Content starts

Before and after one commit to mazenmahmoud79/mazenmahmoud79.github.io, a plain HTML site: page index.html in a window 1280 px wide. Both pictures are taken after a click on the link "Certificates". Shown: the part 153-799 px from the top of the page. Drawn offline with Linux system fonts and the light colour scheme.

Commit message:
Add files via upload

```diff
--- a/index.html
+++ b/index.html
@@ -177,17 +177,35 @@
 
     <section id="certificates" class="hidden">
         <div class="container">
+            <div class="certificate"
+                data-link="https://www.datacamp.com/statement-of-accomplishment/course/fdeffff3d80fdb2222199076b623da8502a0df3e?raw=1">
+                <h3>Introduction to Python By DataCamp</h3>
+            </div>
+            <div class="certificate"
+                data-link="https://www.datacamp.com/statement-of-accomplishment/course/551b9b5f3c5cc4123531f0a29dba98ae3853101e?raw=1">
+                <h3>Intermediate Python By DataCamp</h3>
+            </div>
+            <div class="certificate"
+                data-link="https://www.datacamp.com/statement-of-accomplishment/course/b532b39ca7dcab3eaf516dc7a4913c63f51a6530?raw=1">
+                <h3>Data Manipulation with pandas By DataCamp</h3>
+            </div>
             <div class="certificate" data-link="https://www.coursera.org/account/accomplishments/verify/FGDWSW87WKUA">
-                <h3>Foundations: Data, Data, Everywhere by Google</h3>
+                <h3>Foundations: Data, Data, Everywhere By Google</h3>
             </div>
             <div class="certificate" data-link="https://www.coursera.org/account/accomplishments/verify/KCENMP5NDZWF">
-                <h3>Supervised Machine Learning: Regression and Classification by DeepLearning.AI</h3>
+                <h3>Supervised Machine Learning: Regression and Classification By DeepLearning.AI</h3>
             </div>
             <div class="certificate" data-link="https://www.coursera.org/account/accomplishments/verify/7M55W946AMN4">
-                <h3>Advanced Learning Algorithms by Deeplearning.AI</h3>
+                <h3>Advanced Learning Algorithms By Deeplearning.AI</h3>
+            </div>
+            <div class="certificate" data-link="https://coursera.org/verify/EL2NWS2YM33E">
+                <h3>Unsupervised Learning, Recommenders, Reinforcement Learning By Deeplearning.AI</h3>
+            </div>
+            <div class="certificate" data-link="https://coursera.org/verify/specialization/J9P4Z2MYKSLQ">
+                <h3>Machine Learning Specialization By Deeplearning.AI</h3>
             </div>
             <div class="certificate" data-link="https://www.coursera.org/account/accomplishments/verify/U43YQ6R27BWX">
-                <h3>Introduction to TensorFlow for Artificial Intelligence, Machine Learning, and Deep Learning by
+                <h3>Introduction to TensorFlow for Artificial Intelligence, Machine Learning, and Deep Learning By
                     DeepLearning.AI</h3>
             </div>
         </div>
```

Content ends

* **About this task**: State how many lines in the listing contain the word "html", and write nothing besides that number.

* **Response area**: 3